tuesday 2d I went out in the morning & kild a turkey and come in & got some on for my breakfast and then went & Sot in to clearing for Corn.” Journal as Recorded in Boone’s Wilderness Road
Filson’s Map of Virginia 1764
Was Boone’s Road and the Settlement in Kentucky A Good Investment for Virginia?
Initially, Virginia did not reap much financial gain from their investment in the purchase of the land between Virginia and Kentucky. In addition, the cost of the expedition there and the settlement in Kentucky added more expense. But Virginia was rewarded for this investment in other ways. Primarily, the settlement in Kentucky secured a spot for Virginia in the trend toward western expansion. On the other hand, Kentucky gained richly by the investment.
“As for the benefit Kentucky itself received from Boone’s Road, that is self-evident. Taking everything into consideration, no distinct movement of population in America, before or since, can compare in magnitude with the burst of immigration through Cumberland Gap between 1775 and 1790. Never on this continent was a population of seventy thousand people located, within fifteen years of the day the first cabins were erected, at an equal distance from the existing frontier line. It is difficult to frame the facts of this remarkable phenomenon in language that will convey the full meaning. If the brave pioneers from Connecticut who founded the Northwest Territory at Marietta, Ohio, in 1788, had gone on to Kentucky, they would have found themselves, within twelve years, in as populous a state as that they left in New England. The Stanwix Treaty and Boone’s Road largely answer the ques[Pg 189]tion why Kentucky contained more than one-half as many inhabitants as Massachusetts, twenty-five years after its first settlement was made; and why it was admitted into the Union four years before Tennessee, ten years before Ohio, twenty-four years before Indiana, twenty-six years before Illinois (bounded by the Ohio and Mississippi and Lake Michigan), and twenty-eight years before Maine. Between 1790 and 1800 the population of Kentucky jumped from 70,000 to 220,000, only one-third less than proud Maryland, and five times that of Ohio. In the census of 1790 Kentucky stood fourteenth in a grouping of sixteen states and territories, while in 1800 it stood ninth. In 1790 it exceeded the population of Rhode Island, Delaware and Tennessee. In 1800 it exceeded New Jersey, New Hampshire, Georgia, Vermont, Maine, Tennessee, Rhode Island, and Delaware. In this year it had one hundred and sixty thousand more inhabitants than Indiana Territory, Mississippi Territory, and Ohio Territory combined. In the decade mentioned, New York State increased in population two hundred and fifty thousand;[Pg 190] far-away Kentucky increased one hundred and forty-seven thousand.
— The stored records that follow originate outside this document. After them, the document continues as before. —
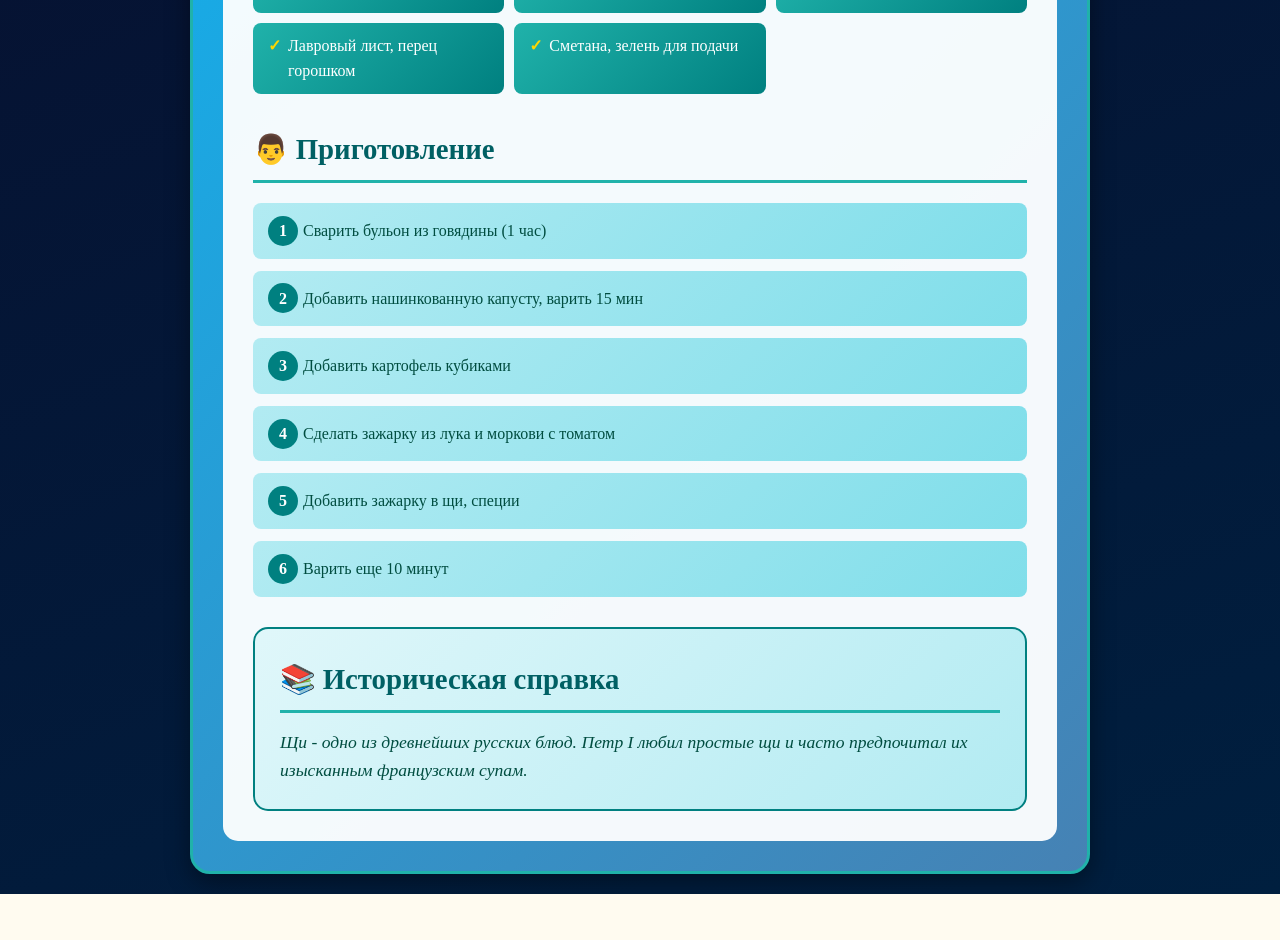
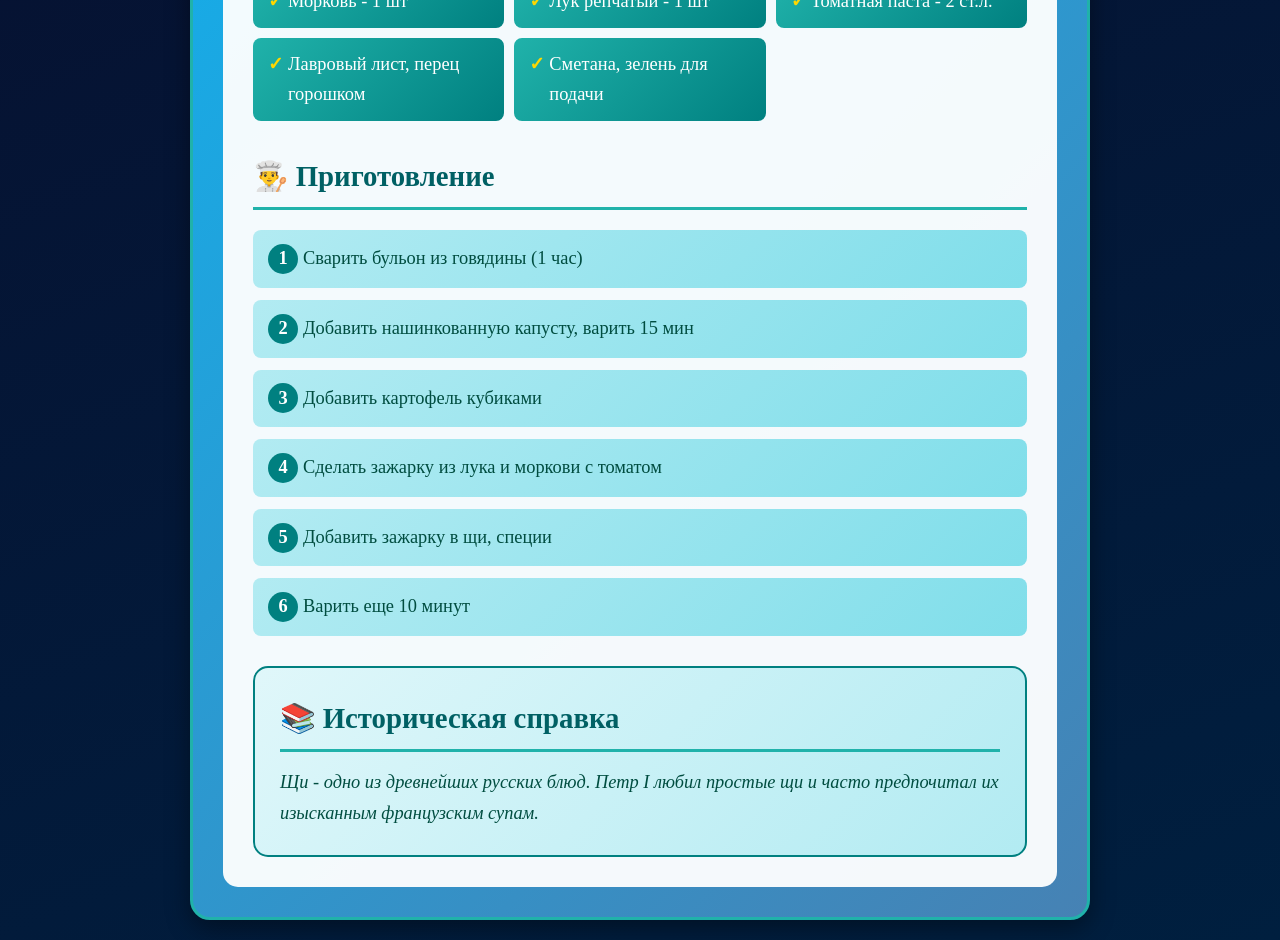
Before and after one commit to svideoproekt-ship-it/russka-kuhnya-9551, a React (Vite) app: page /recipe/1 in a window 1280 px wide. Shown: the part 1040-1980 px from the top of the page. Before the commit the page ends 1934 px from the top, so only its background shows below. Built offline with nearby package versions, Linux system fonts and the light colour scheme; a web font is replaced by a local one.

Commit message:
style: increase recipe text font size for desktop

```diff
--- a/src/pages/RecipePage.jsx
+++ b/src/pages/RecipePage.jsx
@@ -43,7 +43,7 @@ const RecipePage = () => {
     );
   }
 
-  // 4. Нормализация полей (на случай разных названий в файлах данных)
+  // 4. Нормализация полей
   const title = recipe.title || recipe.name || 'Без названия';
   const ingredients = recipe.ingredients || [];
   const steps = recipe.steps || recipe.preparation || [];
@@ -52,7 +52,7 @@ const RecipePage = () => {
   const time = recipe.time || '';
   const history = recipe.history || '';
 
-  // 5. Рендер страницы (полностью в старом стиле)
+  // 5. Рендер страницы
   return (
     <div style={{ minHeight: '100vh', background: 'linear-gradient(160deg, #0a0a2a 0%, #001f3f 100%)', padding: '20px', fontFamily: "'Times New Roman', serif" }}>
       <button
@@ -94,7 +94,7 @@ const RecipePage = () => {
                 {ingredients.map((item, index) => {
                   const text = typeof item === 'string' ? item : `${item.name} — ${item.amount} ${item.unit}`;
                   return (
-                    <li key={index} style={{ padding: '10px 15px', background: 'linear-gradient(135deg, #20B2AA, #008080)', borderRadius: '8px', color: '#fff', fontWeight: '500', position: 'relative', paddingLeft: '35px' }}>
+                    <li key={index} style={{ padding: '12px 15px', background: 'linear-gradient(135deg, #20B2AA, #008080)', borderRadius: '8px', color: '#fff', fontWeight: '500', position: 'relative', paddingLeft: '35px', fontSize: '1.15rem' }}>
                       <span style={{ position: 'absolute', left: '15px', color: '#FFD700', fontWeight: 'bold' }}>✓</span>
                       {text}
                     </li>
@@ -107,10 +107,10 @@ const RecipePage = () => {
           {/* Приготовление */}
           {steps.length > 0 && (
             <div style={{ marginBottom: '30px' }}>
-              <h2 style={{ color: '#006064', fontSize: '1.8rem', marginBottom: '20px', borderBottom: '3px solid #20B2AA', paddingBottom: '10px' }}>👨‍ Приготовление</h2>
+              <h2 style={{ color: '#006064', fontSize: '1.8rem', marginBottom: '20px', borderBottom: '3px solid #20B2AA', paddingBottom: '10px' }}>👨‍🍳 Приготовление</h2>
               <ol style={{ counterReset: 'step-counter', listStyle: 'none', padding: 0 }}>
                 {steps.map((step, index) => (
-                  <li key={index} style={{ padding: '15px', marginBottom: '12px', background: 'linear-gradient(135deg, #b2ebf2, #80deea)', borderRadius: '8px', color: '#004d40', position: 'relative', paddingLeft: '50px', counterIncrement: 'step-counter' }}>
+                  <li key={index} style={{ padding: '15px', marginBottom: '12px', background: 'linear-gradient(135deg, #b2ebf2, #80deea)', borderRadius: '8px', color: '#004d40', position: 'relative', paddingLeft: '50px', counterIncrement: 'step-counter', fontSize: '1.15rem', lineHeight: '1.5' }}>
                     <span style={{ position: 'absolute', left: '15px', top: '50%', transform: 'translateY(-50%)', background: '#008080', color: '#fff', width: '30px', height: '30px', borderRadius: '50%', display: 'flex', alignItems: 'center', justifyContent: 'center', fontWeight: 'bold' }}>{index + 1}</span>
                     {step}
                   </li>
@@ -123,7 +123,7 @@ const RecipePage = () => {
           {history && (
             <div style={{ background: 'linear-gradient(135deg, #e0f7fa, #b2ebf2)', padding: '25px', borderRadius: '15px', border: '2px solid #008080' }}>
               <h2 style={{ color: '#006064', fontSize: '1.8rem', marginBottom: '15px', borderBottom: '3px solid #20B2AA', paddingBottom: '10px' }}>📚 Историческая справка</h2>
-              <p style={{ color: '#004d40', fontSize: '1.1rem', lineHeight: '1.6', fontStyle: 'italic', margin: 0 }}>{history}</p>
+              <p style={{ color: '#004d40', fontSize: '1.15rem', lineHeight: '1.7', fontStyle: 'italic', margin: 0 }}>{history}</p>
             </div>
           )}
 
```
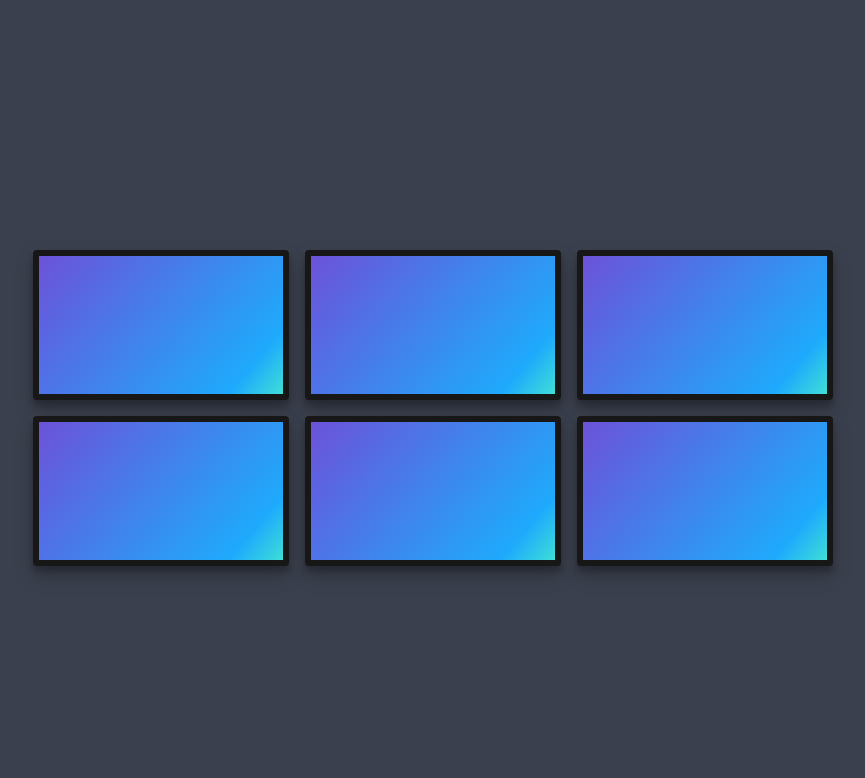
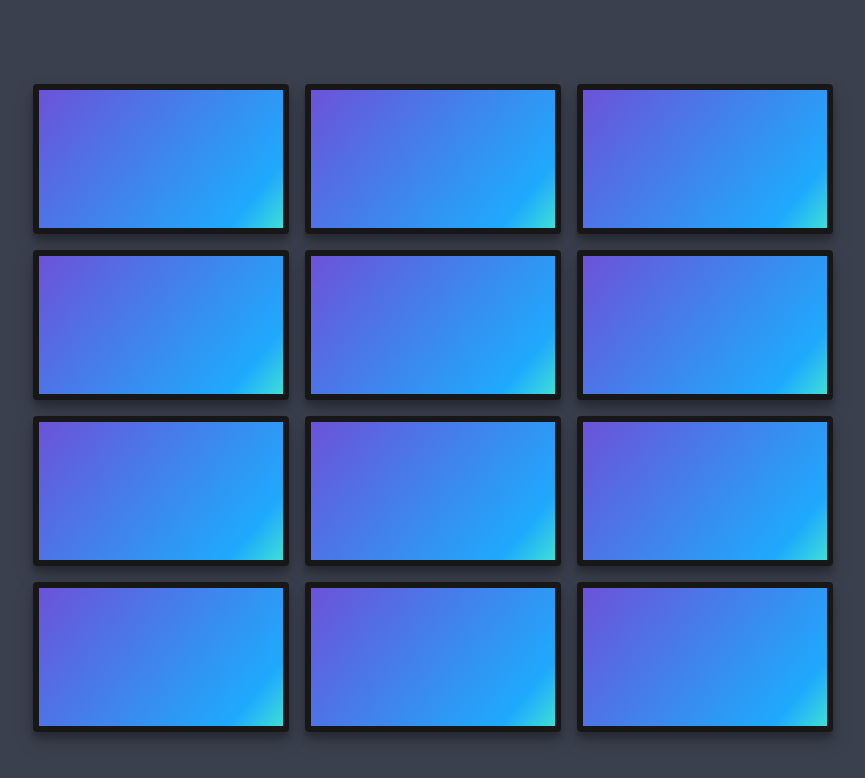
Before and after one commit to fjramirezg/udemy-git, a plain HTML site: page index.html in a window 1280 px wide. Shown: the whole page, without its empty margins (207-1072 px from the left). Drawn offline with Linux system fonts and the light colour scheme.

Commit message:
segundo commit
agregando cuadriculas div

```diff
--- a/index.html
+++ b/index.html
@@ -16,6 +16,12 @@
         <div class="item item4"></div>
         <div class="item item5"></div>
         <div class="item item5"></div>
+        <div class="item item1"></div>
+        <div class="item item2"></div>
+        <div class="item item3"></div>
+        <div class="item item4"></div>
+        <div class="item item5"></div>
+        <div class="item item5"></div>
     </div>
 </body>
 
--- a/styles.css
+++ b/styles.css
@@ -1,19 +1,16 @@
-.container {
-  display: grid;
-  width: 800px;
-  grid-template-columns: repeat(3, 1fr);
-  grid-template-rows: repeat(2, 150px);
-  grid-gap: 1rem;
-}
-
-
-/* OTHER STYLES */
 body {
   background-color: #3b404e;
   height: 100vh;
   display: flex;
   justify-content: center;
   align-items: center;
+}
+.container {
+  display: grid;
+  width: 800px;
+  grid-template-columns: repeat(3, 1fr);
+  grid-template-rows: repeat(4, 150px);
+  grid-gap: 1rem;
 }
 
 .item {
```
“But the West as a whole was benefited by Boone’s Road. The part played by this earliest population of Kentucky in the development of the contiguous states—Ohio, Indiana, Illinois, and Missouri—has never been emphasized sufficiently.” Boone’s Wilderness Road
“Not until 1792 was the mountain route improved. “In that year,” writes Mr. Speed, “according to an account-book recently found among the Henry Innis Papers, by Colonel John Mason Brown … a scheme was projected for the clearing and improvement of the Wilderness Road, under the direction of Colonel John Logan and James Knox. …
“The Kentucky legislature passed an act in 1793, which provided a guard for pilgrims on the Wilderness Road; in 1794 an act was passed for the clearing of the Boonesborough fork of the road, from Rockcastle Creek to the Kentucky River. In 1795 the legislature passed an act to make the Wilderness Road a “wagon road” thirty feet wide from near Crab Orchard to Cumberland Gap.” Boone’s Wilderness Road